It’s actually fine for your data strategy to address the issues that are in front of you now; people in your organisation who encourage you to focus on loftier goals may be trying to ensure that the current state of affairs (which may benefit them) does not change quickly.
8. Treat it as a living document
I’ve had conversations with CDOs who say that they want their data strategy to last for the next five years. This is… optimistic, to say the least.
You should expect your data strategy to guide the next 12 – 18 months of work. That doesn’t by any means mean that your data strategy should only focus on the next 12 months; just that you should expect to update it approximately this often, to respond to changes in your business and technology circumstances. Not least among these is the fact that most CDOs only last around two years – creating a five-year plan seems fanciful in this context.
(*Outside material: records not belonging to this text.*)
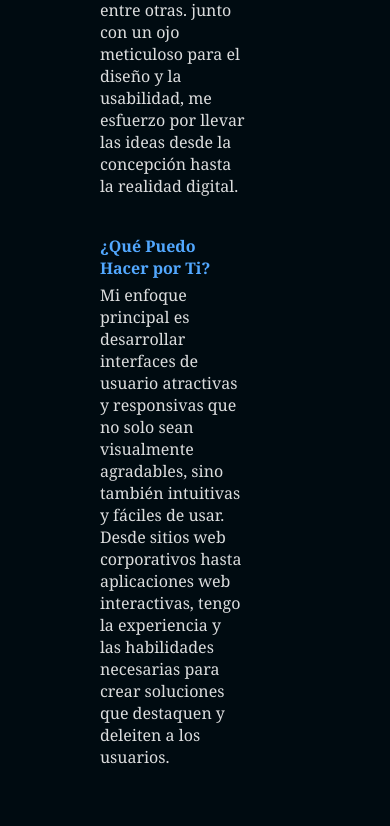
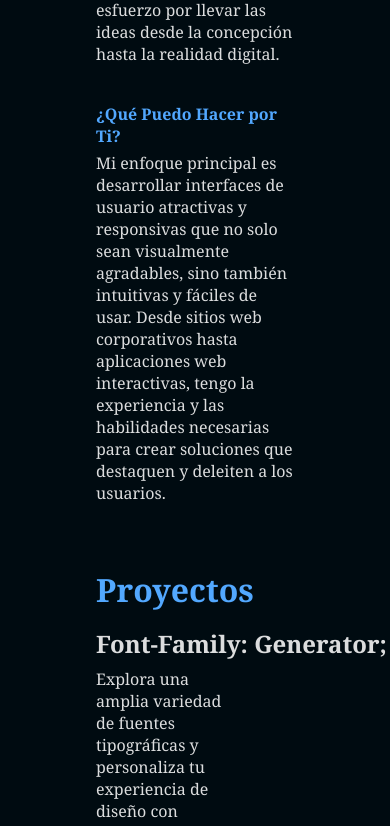
Before and after one commit to stivcode21/Colaboracion-Portafolio, a React (Vite) app: page / in a window 390 px wide. Shown: the part 1157-1983 px from the top of the page. Built offline with nearby package versions, Linux system fonts and the light colour scheme.

Commit message:
responsi para tablet listo

```diff
--- a/src/components/informacion/info.scss
+++ b/src/components/informacion/info.scss
@@ -35,6 +35,14 @@
 
 @media (max-width:1000px) {
   .info {
-    width: 63%;
+    width: 100%;
+
+    .textoInfo {
+      max-width: 51%;
+    }
+
+    .proyecs .proyectInfo .pProyects {
+      max-width: 48%;
+    }
   }
 }
--- a/src/components/tecnologias/tecnologias.scss
+++ b/src/components/tecnologias/tecnologias.scss
@@ -52,3 +52,9 @@
     }
   }
 }
+
+@media (max-width:1000px) {
+  .tecnologias {
+    margin: 4rem 0 8rem 5rem;
+  }
+}
--- a/src/css/App.scss
+++ b/src/css/App.scss
@@ -18,6 +18,8 @@
 @media (max-width: 1000px) {
   .main {
     flex-direction: column;
+    width: 100%;
+    margin: 0;
   }
 }
 
```
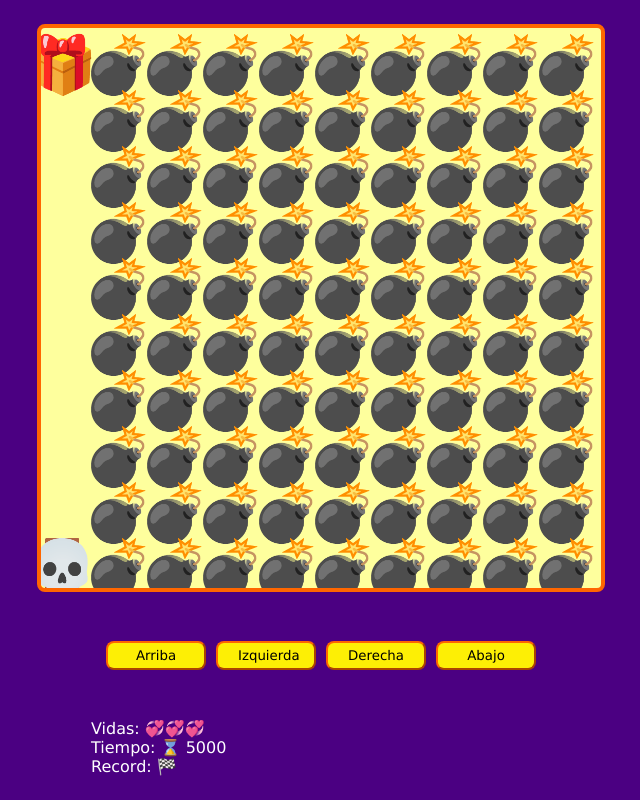
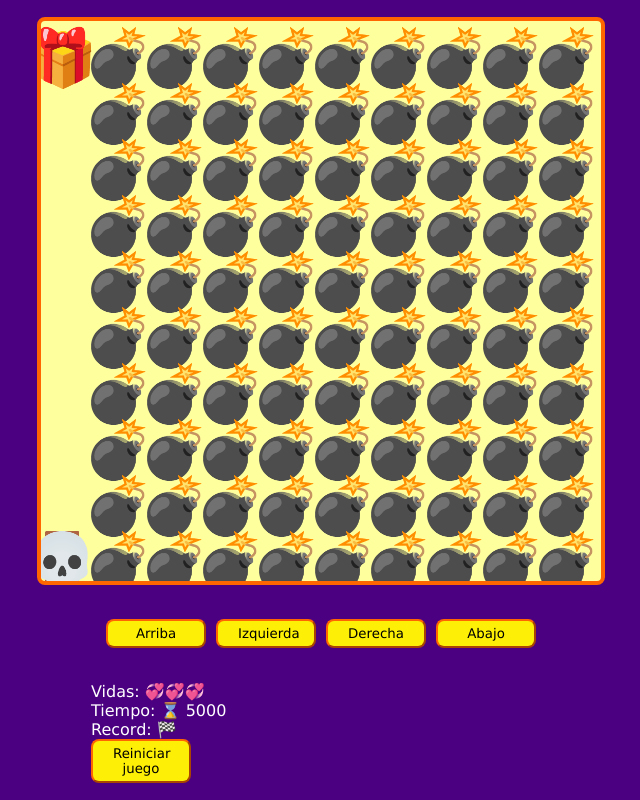
Before and after one commit to felipesanchez69/Videojuego, a plain HTML site: page index.html in a window 1280 px wide. Shown: the whole page, without its empty margins (319-959 px from the left). Drawn offline with Linux system fonts and the light colour scheme.

Commit message:
Juego terminado boton reiniciar

```diff
--- a/game.js
+++ b/game.js
@@ -8,6 +8,7 @@ const spanLives = document.querySelector('#lives');
 const spanTime = document.querySelector('#time');
 const spanRecord = document.querySelector('#record');
 const pResult = document.querySelector('#result');
+const botonReiniciar = document.querySelector('#reset');
 
 let canvasSize;
 let elementsSize;
@@ -108,7 +109,7 @@ function startGame() {
       game.fillText(emoji, posX, posY);
     });
   });
-
+  botonReiniciar.addEventListener('click', reiniciarJuego);
   movePlayer();
 }
 
@@ -175,6 +176,9 @@ function gameWin() {
   }
 
   console.log({recordTime, playerTime});
+}
+function reiniciarJuego() {
+  location.reload();
 }
 
 function showLives() {
--- a/index.html
+++ b/index.html
@@ -22,6 +22,7 @@
             <p>Vidas: <span id="lives"></span></p>
             <p>Tiempo: ⌛ <span id="time"></span></p>
             <p>Record: 🏁 <span id="record"></span></p>
+            <button id="reset">Reiniciar juego</button>
             <p id="result"></p>
         </div>
     </div>
```
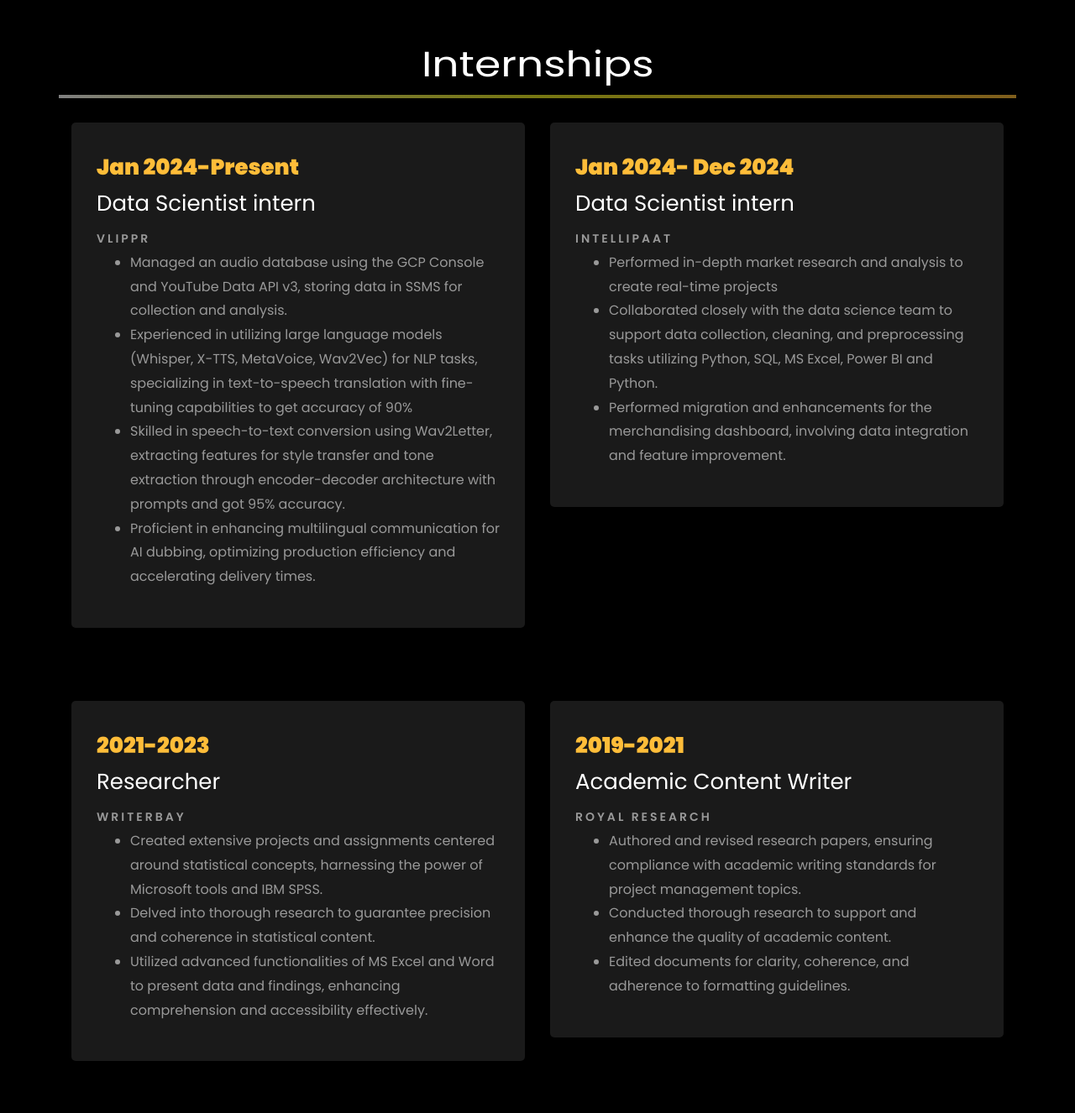
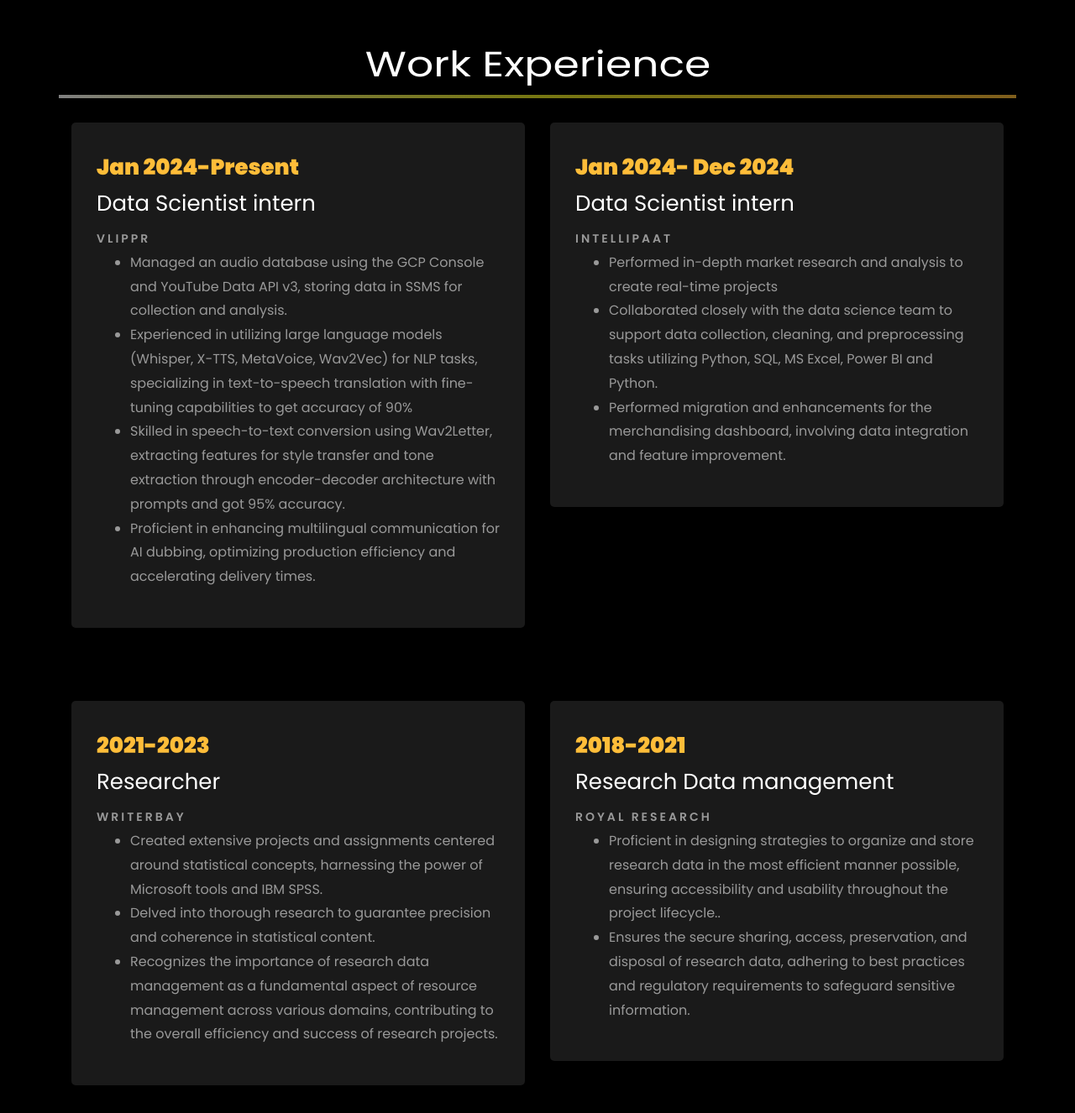
Before and after one commit to ShilpaShaw17/shilpashaw17.github.io, a plain HTML site: page index.html in a window 1280 px wide. Shown: the part 2037-3363 px from the top of the page at 84% size. Drawn offline with Linux system fonts and the light colour scheme; animation ran at ten frames a second; files whose address does not match are found by name.

Commit message:
Update index.html

```diff
--- a/index.html
+++ b/index.html
@@ -321,7 +321,7 @@
 
 
 		<div class="row">
-			<h1 class="big-4">Internships</h1>
+			<h1 class="big-4">Work Experience</h1>
 			<div class="underline"></div>
 		</div>
 		<br>
@@ -375,7 +375,7 @@
 							<ul>
 								<li>Created extensive projects and assignments centered around statistical concepts, harnessing the power of Microsoft tools and IBM SPSS.</li>
 								<li>Delved into thorough research to guarantee precision and coherence in statistical content.</li>
-								<li>Utilized advanced functionalities of MS Excel and Word to present data and findings, enhancing comprehension and accessibility effectively.</li>
+								<li>Recognizes the importance of research data management as a fundamental aspect of resource management across various domains, contributing to the overall efficiency and success of research projects.</li>
 							</ul>
 						</p>
 					</div>
@@ -384,14 +384,14 @@
 
 				<div class="col-md-6">
 					<div class="resume-wrap ftco-animate">
-						<span class="date">2019-2021</span>
-						<h2>Academic Content Writer</h2>
+						<span class="date">2018-2021</span>
+						<h2>Research Data management</h2>
 						<span class="position">Royal Research</span>
 						<!-- <p class="mt-4">iQuanti is a data-driven digital marketing analytics and solutions company, helps top 100 global brands.  -->
 							<ul>
-								<li>Authored and revised research papers, ensuring compliance with academic writing standards for project management topics.</li>
-								<li>Conducted thorough research to support and enhance the quality of academic content.</li>
-								<li>Edited documents for clarity, coherence, and adherence to formatting guidelines.</li>
+								<li>Proficient in designing strategies to organize and store research data in the most efficient manner possible, ensuring accessibility and usability throughout the project lifecycle..</li>
+								<li>Ensures the secure sharing, access, preservation, and disposal of research data, adhering to best practices and regulatory requirements to safeguard sensitive information.</li>
+<!-- 								<li>.</li> -->
 							</ul>
 						</p>
 					</div>
```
Your data strategy shouldn’t be constantly changing, because then people will just expect to be able to ignore it in the expectation they can bend it to their will, but you should not expect to get it right first time. Let your stakeholders know that the strategy will be regularly reviewed and adjusted based on what you’ve learned along the way. but control this process yourself. Signalling to your stakeholders and leadership that the strategy will evolve over time shows the right kind of willingness to adapt and adjust that will mark you out as a pragmatic, outcomes-oriented CDO.
9. Make it actionable
As we already discussed, a good data strategy will lay out a compelling top-of-the-mountain vision for how data can support the organisation’s overall goals and aspirations, supported by a set of principles that can guide investments and provide a way of measuring progress. But it’s also important that it lays out a concrete set of actions that can help you start to climb the mountain, and which are aligned with the principles. Not every step of the journey has to be mapped out in order to identify these first steps; given the inevitable evolution and updates to the strategy, it would be impossible to do so.
Naysayers will point to the lack of a perfect roadmap, or incredibly detailed end-state description, as evidence that the data strategy is half-baked. These people should be ignored, or asked to provide evidence of the same level of rigour in their own projects.
10. Sell it
My final piece of advice doesn’t concern the data strategy itself, but what you do with it once it’s written. Here’s the ugly truth: Most people in your organisation don’t care that you put together a data strategy (and the ones that do care probably wish you hadn’t, because your strategy says they should stop running some tactical data solution that they love). So you gotta sell the thing – to leadership, of course, but also (again) to the stakeholders who helped you put it together, and crucially to the people that you expect to benefit from it.
If your reaction to this piece of advice is, “Yes, but end users won’t really understand what we’re trying to do; telling them about the data strategy will merely confuse them”, then I’m afraid that’s a problem with the data strategy, not the end users. Sure, not everyone in your Finance team needs to understand the finer points of data virtualisation, but they probably will get excited if you tell them that you’re aiming to make it much easier to bring together all the data they need to do regulatory reporting each month. Plus, if you get these folks excited about what’s to come, they’ll champion the strategy, and keep you honest about getting it done.
In a nutshell
There’s no such thing as the perfect data strategy, and what yours specifically needs to focus on will depend on the particular challenges you’re facing. But if you keep the above points in mind, you’ll maximise the chances that the strategy will help you achieve your goals and help your organisation make better use of data.